HOW TO COMPLETE THIS TASK:
Pull every line containing "best" from the entries.

[Opening INPUT RECORDS section]

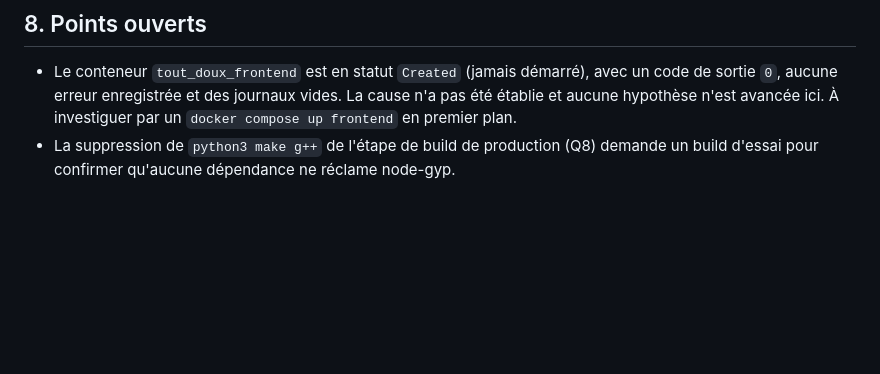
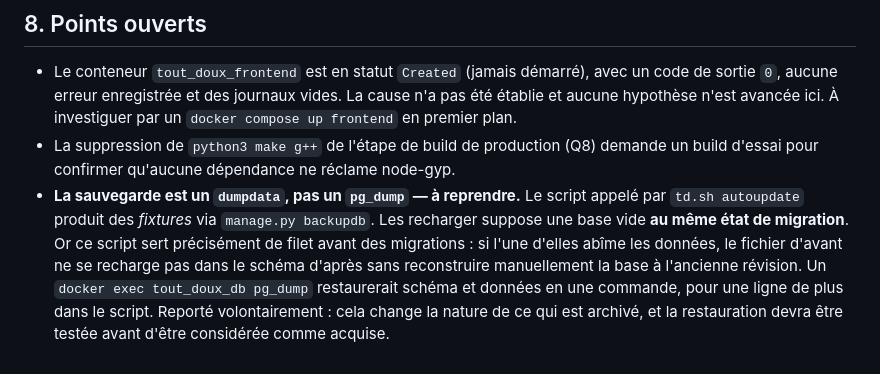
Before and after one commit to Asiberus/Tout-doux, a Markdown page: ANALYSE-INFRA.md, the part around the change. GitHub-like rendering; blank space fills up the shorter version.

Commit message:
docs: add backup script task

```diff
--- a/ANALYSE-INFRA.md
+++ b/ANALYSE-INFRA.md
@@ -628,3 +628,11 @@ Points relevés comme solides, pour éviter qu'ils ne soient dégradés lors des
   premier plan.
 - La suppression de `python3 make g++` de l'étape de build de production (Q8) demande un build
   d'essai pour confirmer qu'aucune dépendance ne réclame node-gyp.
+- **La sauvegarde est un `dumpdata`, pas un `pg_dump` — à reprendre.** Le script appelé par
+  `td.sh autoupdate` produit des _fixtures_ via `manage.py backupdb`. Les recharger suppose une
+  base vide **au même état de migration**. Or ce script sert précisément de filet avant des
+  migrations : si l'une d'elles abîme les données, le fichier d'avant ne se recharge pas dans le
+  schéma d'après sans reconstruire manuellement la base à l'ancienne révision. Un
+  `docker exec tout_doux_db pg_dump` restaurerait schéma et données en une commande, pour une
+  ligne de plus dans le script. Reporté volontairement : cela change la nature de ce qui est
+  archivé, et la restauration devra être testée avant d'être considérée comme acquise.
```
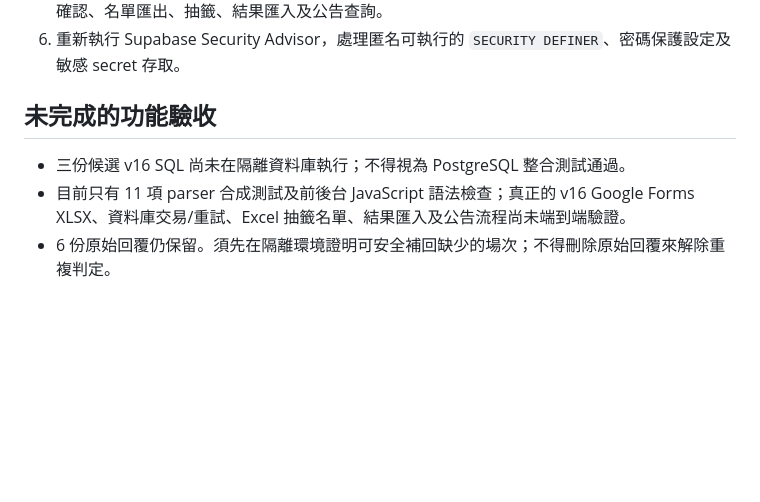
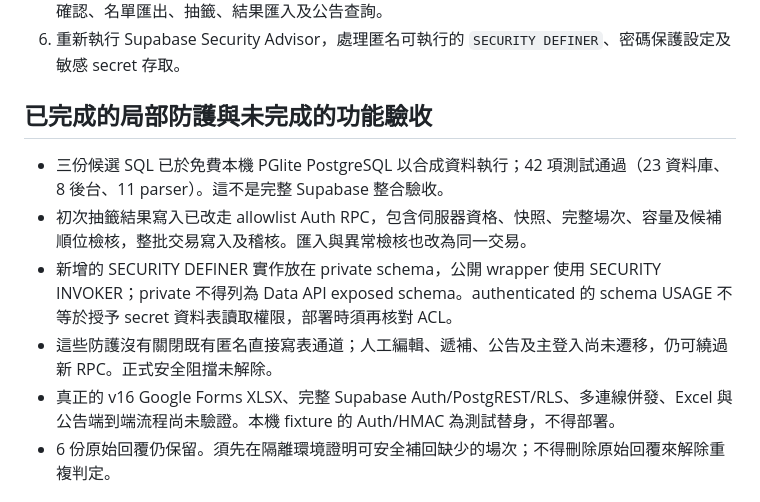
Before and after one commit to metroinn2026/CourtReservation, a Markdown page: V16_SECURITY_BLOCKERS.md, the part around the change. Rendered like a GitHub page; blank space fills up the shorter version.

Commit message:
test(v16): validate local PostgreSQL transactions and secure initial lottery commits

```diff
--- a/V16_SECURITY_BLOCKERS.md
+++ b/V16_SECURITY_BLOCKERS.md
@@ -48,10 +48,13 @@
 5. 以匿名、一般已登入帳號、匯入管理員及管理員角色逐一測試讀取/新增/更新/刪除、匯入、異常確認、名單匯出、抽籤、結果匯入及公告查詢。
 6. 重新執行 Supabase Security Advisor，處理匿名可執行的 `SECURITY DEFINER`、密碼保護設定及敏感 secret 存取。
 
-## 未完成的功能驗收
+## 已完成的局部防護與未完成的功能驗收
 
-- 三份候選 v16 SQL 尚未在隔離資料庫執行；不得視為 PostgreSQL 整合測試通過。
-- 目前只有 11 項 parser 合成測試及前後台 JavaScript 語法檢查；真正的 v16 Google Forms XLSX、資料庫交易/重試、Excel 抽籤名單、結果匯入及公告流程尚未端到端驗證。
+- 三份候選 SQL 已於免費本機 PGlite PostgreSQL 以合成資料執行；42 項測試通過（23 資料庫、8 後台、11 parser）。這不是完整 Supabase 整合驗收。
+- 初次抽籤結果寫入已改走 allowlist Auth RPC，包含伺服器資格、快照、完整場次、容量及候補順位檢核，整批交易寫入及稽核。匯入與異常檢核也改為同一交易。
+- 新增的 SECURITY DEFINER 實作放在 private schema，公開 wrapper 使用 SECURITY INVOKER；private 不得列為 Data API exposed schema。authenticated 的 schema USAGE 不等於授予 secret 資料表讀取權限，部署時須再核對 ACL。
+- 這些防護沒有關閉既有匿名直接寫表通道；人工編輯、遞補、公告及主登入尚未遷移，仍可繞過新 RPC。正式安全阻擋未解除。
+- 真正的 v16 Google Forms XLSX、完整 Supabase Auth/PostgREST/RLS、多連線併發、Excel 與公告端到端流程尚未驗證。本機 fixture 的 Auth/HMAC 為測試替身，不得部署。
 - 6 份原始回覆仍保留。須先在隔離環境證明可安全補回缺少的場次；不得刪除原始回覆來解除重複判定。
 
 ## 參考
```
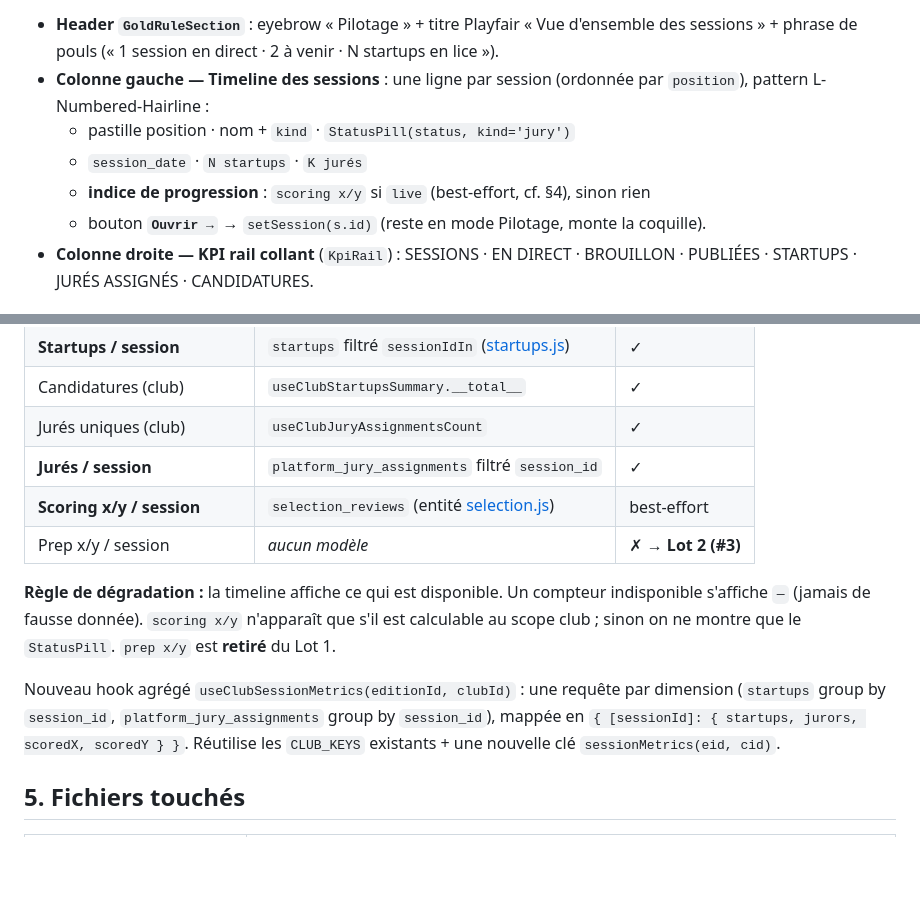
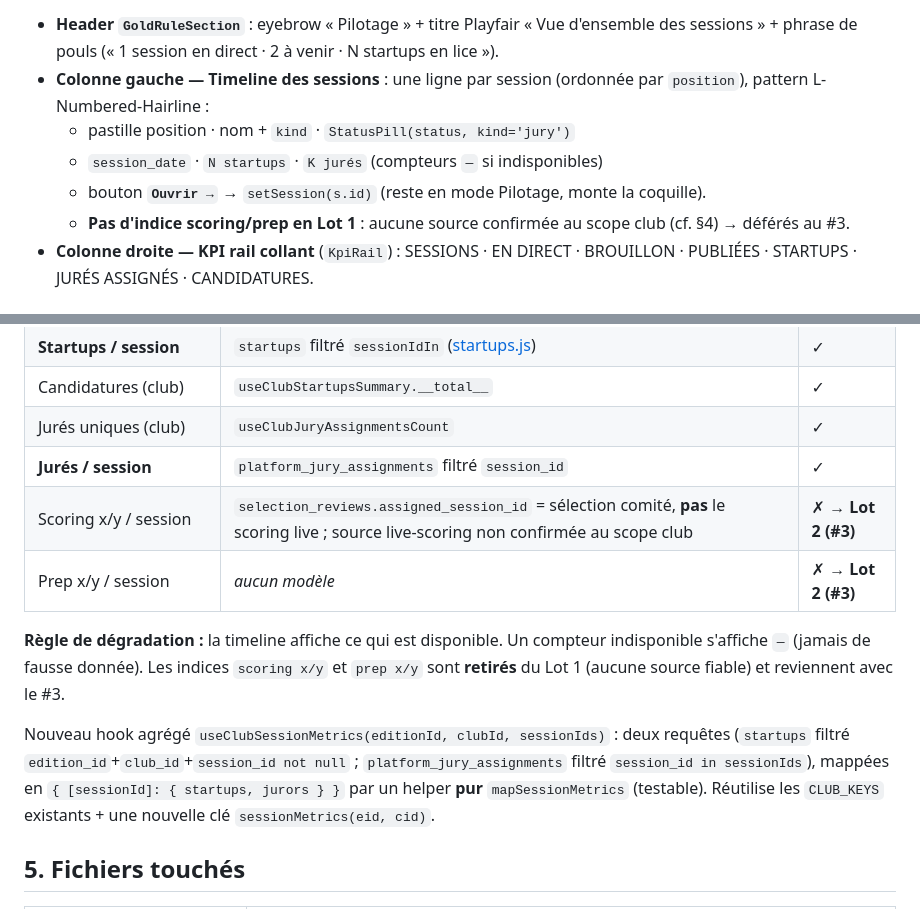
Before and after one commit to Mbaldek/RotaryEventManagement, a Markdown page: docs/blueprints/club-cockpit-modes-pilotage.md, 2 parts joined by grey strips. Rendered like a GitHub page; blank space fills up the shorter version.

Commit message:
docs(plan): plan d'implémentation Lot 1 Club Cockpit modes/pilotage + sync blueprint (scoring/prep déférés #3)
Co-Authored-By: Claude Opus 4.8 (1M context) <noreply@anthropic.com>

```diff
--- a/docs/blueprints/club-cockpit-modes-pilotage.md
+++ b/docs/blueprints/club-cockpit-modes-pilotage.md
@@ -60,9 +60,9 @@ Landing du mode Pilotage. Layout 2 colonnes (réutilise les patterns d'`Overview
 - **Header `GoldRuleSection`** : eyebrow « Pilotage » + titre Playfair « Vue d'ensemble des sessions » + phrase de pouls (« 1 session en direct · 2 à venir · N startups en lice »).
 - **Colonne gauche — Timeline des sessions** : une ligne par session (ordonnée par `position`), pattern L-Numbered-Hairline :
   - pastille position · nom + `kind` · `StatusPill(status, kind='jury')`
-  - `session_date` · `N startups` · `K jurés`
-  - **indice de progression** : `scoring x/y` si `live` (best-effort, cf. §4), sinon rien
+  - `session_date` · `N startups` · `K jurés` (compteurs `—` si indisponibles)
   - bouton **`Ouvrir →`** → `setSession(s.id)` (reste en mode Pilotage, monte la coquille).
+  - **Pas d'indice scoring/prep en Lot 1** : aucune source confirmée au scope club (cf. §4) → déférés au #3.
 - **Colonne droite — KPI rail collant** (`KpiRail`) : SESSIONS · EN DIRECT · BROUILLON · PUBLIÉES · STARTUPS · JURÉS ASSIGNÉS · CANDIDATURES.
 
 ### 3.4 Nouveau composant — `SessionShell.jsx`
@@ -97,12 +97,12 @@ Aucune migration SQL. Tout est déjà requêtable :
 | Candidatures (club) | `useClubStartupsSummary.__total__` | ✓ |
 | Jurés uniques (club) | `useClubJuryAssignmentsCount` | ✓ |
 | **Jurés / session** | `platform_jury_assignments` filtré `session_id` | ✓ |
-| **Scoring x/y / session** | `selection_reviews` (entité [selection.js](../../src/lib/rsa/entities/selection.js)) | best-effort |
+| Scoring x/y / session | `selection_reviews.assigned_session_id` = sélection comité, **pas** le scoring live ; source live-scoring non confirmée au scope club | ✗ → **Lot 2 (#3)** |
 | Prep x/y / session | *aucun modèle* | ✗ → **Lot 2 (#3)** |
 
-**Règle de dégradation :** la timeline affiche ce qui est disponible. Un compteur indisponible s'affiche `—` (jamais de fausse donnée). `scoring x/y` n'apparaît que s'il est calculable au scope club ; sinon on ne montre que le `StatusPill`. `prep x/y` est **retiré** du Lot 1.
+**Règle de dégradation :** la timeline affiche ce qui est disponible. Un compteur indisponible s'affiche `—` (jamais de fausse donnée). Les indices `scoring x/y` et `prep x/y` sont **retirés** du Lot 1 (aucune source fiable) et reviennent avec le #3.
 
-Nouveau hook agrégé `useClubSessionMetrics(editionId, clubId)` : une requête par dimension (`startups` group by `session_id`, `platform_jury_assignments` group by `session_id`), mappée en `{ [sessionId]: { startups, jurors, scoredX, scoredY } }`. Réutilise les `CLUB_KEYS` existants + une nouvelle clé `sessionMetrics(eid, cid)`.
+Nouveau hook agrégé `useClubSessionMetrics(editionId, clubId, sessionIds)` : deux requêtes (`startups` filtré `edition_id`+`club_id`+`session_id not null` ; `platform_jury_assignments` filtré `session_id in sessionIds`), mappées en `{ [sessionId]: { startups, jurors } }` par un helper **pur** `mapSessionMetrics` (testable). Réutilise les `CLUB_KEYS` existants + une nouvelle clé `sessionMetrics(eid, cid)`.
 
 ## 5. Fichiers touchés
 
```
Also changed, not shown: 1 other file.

[Closing INPUT RECORDS section]

ANSWER SPACE:
-  - **indice de progression** : `scoring x/y` si `live` (best-effort, cf. §4), sinon rien
-| **Scoring x/y / session** | `selection_reviews` (entité [selection.js](../../src/lib/rsa/entities/selection.js)) | best-effort |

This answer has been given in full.